[Front-end code edit data]
——————
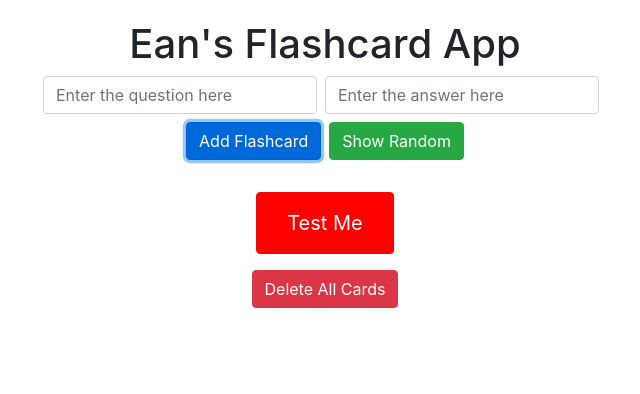
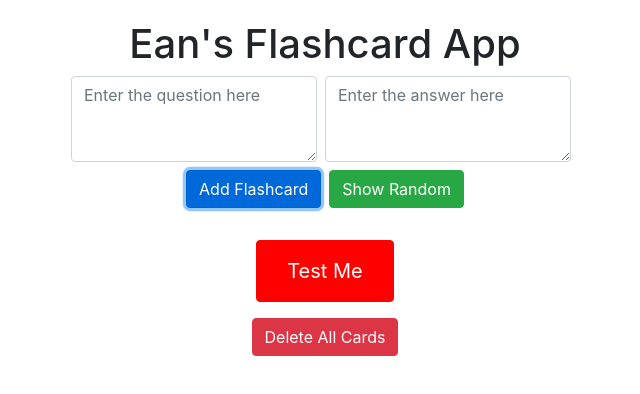
Before and after one commit to E-A-N/flashcardApp, a plain HTML site: page index.html in a window 1280 px wide. Both pictures are taken after typing "Sample", "Sample" into the empty fields and a click on the button "Add Flashcard". Shown: the whole page, without its empty margins (315-955 px from the left). Drawn offline with nearby package versions, Linux system fonts and the light colour scheme.

Commit message:
added simple persistence and text areas to collect input instead of input forms

```diff
--- a/index.html
+++ b/index.html
@@ -41,8 +41,8 @@
         <h1 class="text-center">Ean's Flashcard App</h1>
         <form id="flashcardForm" class="form-inline justify-content-center">
             <div class="form-group mb-2">
-                <input type="text" id="questionInput" class="form-control mr-sm-2" placeholder="Enter the question here">
-                <input type="text" id="answerInput" class="form-control mr-sm-2" placeholder="Enter the answer here">
+                <textarea id="questionInput" class="form-control mr-sm-2" placeholder="Enter the question here" rows="3"></textarea>
+                <textarea id="answerInput" class="form-control mr-sm-2" placeholder="Enter the answer here" rows="3"></textarea>
             </div>
             <button type="button" class="btn btn-primary mb-2" onclick="addFlashcard()">Add Flashcard</button>
             <button type="button" class="btn btn-success mb-2 ml-2" onclick="displayRandomFlashcard()">Show Random</button>
@@ -88,7 +88,7 @@
     <script src="https://stackpath.bootstrapcdn.com/bootstrap/4.5.2/js/bootstrap.min.js"></script>
     <script>
         // Array to store flashcards
-        const flashcards = [];
+        const flashcards = JSON.parse(localStorage.getItem("flash-cards")) || [];
         let testFlashcards = [];
         let currentTestIndex = 0;
         let score = 0;
@@ -103,6 +103,7 @@
 
             if (question && answer) {
                 flashcards.push({ question, answer });
+                localStorage.setItem("flash-cards", JSON.stringify(flashcards));
                 questionElement.value = ''; // Clear input field
                 answerElement.value = ''; // Clear input field
             } else {
```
——————
◆ Exercise prompt:
Every line above that has the string "html" needs to be copied.

◆ Response below:
Before and after one commit to E-A-N/flashcardApp, a plain HTML site: page index.html in a window 1280 px wide. Both pictures are taken after typing "Sample", "Sample" into the empty fields and a click on the button "Add Flashcard". Shown: the whole page, without its empty margins (315-955 px from the left). Drawn offline with nearby package versions, Linux system fonts and the light colour scheme.
--- a/index.html
+++ b/index.html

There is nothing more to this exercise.